1Department of Animal, Plant and Soil Sciences, AgriBio the Centre for AgriBiosciences, La Trobe University, Bundoora, Australia, 2Department of Physiology, Anatomy and Microbiology, La Trobe University, Bundoora, Australia
Organic amendments such as manures, composts and plant residues are often used in crop production systems as alternatives to inorganic fertilisers, to restore degraded soils or to ameliorate soil physicochemical constraints. These organic amendments can indirectly affect crop yields by increasing soil organic matter content and thereby improving soil biological activity, cation exchange capacity, structural integrity and so on. However, organic amendments can also provide large amounts of nutrients to the plant which can directly affect crop yields via fertilisation.

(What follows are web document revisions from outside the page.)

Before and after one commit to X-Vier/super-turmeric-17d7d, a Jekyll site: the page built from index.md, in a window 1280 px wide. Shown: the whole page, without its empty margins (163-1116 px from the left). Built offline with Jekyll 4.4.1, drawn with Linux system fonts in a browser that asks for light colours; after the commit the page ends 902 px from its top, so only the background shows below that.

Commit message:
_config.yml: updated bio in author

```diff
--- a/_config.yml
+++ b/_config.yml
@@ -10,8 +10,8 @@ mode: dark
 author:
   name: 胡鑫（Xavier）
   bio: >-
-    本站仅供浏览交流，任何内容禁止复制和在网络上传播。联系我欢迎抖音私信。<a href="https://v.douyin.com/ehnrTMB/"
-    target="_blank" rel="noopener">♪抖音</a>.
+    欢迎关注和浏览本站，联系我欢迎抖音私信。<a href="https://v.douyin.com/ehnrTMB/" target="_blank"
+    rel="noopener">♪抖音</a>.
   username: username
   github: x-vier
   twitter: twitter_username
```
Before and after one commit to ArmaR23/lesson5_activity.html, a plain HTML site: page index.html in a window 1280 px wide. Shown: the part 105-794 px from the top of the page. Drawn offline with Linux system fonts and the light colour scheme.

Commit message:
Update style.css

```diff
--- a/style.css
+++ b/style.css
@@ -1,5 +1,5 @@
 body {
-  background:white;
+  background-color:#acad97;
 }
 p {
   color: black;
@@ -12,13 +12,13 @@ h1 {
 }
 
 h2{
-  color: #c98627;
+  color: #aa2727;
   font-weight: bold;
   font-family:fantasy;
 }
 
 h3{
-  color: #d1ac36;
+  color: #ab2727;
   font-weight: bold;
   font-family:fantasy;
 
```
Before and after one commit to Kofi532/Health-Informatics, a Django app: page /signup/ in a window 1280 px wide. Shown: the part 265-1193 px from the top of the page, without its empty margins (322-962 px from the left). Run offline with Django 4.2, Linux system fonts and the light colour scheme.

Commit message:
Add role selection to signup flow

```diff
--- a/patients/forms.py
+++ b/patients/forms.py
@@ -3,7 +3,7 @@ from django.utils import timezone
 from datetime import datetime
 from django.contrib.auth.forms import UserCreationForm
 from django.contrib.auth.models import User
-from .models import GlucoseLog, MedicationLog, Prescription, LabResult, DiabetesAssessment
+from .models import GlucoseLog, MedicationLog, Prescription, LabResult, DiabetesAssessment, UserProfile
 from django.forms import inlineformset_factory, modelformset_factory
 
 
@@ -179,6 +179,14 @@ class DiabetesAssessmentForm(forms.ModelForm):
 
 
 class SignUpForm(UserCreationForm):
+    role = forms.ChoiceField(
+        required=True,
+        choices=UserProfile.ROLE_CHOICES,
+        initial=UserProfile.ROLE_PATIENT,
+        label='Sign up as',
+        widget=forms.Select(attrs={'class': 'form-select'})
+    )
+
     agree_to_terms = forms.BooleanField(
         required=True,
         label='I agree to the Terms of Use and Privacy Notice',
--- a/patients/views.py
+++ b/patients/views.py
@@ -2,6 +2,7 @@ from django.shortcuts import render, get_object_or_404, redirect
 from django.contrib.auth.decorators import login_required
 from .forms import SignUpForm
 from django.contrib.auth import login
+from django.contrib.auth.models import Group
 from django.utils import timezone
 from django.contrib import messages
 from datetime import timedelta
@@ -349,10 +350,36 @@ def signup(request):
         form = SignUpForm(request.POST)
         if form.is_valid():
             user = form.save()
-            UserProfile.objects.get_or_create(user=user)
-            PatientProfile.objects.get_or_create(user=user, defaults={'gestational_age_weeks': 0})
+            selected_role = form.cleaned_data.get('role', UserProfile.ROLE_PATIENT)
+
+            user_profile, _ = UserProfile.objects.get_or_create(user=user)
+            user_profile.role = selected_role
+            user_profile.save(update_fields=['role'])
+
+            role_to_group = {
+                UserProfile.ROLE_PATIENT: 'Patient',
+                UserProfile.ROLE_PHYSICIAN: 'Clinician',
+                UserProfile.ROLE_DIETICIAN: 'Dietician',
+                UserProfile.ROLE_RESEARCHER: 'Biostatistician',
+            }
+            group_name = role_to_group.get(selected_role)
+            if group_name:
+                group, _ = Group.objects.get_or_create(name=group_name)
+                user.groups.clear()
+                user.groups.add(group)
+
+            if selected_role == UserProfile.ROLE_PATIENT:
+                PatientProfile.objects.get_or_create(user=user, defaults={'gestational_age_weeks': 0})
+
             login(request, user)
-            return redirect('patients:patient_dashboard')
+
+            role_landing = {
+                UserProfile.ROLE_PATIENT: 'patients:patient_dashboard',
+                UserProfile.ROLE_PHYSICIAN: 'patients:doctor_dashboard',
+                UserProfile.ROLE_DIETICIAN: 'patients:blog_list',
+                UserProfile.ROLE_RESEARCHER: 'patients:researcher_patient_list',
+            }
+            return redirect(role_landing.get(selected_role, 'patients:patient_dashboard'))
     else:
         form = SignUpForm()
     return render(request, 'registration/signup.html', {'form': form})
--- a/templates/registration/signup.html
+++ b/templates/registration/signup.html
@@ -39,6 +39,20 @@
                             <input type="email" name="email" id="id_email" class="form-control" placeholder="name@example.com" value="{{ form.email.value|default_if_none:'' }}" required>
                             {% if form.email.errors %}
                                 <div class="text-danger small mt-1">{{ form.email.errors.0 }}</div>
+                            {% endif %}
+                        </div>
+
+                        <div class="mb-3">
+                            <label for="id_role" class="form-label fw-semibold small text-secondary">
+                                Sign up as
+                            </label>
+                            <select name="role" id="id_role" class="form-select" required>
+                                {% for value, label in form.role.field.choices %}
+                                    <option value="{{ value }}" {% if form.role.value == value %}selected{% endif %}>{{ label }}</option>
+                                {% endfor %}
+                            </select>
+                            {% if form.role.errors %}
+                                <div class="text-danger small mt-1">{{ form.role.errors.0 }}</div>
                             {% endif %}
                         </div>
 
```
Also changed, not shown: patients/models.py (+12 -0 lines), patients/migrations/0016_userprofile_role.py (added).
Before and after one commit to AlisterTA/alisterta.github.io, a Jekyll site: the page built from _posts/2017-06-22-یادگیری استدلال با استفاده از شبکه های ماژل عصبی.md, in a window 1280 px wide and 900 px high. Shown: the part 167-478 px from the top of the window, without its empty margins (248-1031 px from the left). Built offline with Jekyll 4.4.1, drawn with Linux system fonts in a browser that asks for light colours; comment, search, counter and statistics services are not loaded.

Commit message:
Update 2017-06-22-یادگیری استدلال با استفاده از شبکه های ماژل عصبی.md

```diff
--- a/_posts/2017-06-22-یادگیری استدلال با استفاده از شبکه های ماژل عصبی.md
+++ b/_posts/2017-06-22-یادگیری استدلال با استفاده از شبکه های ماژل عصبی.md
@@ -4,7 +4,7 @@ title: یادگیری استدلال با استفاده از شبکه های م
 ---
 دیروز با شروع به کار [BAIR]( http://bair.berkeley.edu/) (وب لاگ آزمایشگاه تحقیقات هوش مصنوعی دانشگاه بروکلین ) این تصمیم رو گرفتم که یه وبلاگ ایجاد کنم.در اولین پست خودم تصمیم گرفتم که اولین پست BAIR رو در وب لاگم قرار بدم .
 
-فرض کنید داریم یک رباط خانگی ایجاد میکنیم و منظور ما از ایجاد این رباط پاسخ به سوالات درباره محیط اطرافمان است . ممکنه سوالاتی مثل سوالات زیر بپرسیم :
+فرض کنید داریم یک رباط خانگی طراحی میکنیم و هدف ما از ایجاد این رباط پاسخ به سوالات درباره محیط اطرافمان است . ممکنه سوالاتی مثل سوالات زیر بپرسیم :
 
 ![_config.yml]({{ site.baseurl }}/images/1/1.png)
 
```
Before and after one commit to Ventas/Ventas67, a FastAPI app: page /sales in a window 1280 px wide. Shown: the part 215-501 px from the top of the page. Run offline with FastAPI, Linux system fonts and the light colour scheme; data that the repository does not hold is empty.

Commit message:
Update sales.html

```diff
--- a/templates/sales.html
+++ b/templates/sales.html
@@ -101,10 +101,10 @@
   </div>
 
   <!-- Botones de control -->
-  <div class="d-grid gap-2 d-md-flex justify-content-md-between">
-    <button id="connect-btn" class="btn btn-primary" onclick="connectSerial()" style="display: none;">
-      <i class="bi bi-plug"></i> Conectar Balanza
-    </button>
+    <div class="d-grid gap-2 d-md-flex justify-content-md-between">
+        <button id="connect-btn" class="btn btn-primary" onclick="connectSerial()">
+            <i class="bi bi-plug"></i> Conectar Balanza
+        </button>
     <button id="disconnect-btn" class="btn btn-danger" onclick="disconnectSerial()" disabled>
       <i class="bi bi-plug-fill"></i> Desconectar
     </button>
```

Therefore, crop yield responses to the application of organic amendments could be due to an ‘organic matter’ effect, to the plant nutrients contained in the amendment, or some combination of both factors. Because of the way in which many of these experiments are conducted these factors can be confounded, leading to difficulties in accurately ascribing yield responses to nutrient and non-nutrient effects. Using subsoil manuring on poorly-structured clay soils in south-eastern Australia as a case study, we demonstrate how to use properly designed and assessed field experiments to separate the effects of fertilisation from other non-nutrient effects of the organic amendment on crop yield. We discuss: how to identify genuine soil constraints to plant growth; the selection of proper control treatments; the use of appropriate sampling protocols to assess treatment differences; and, additional measurements that can be used to elucidate the drivers of crop yield responses.
Dr Celestina is a Research Officer in the Crop Agronomy Group at La Trobe University, where she works on the GRDC-funded National Phenology Initiative. In 2018 she completed her PhD at La Trobe University on understanding the drivers of the crop yield response to subsoil placement of organic amendments.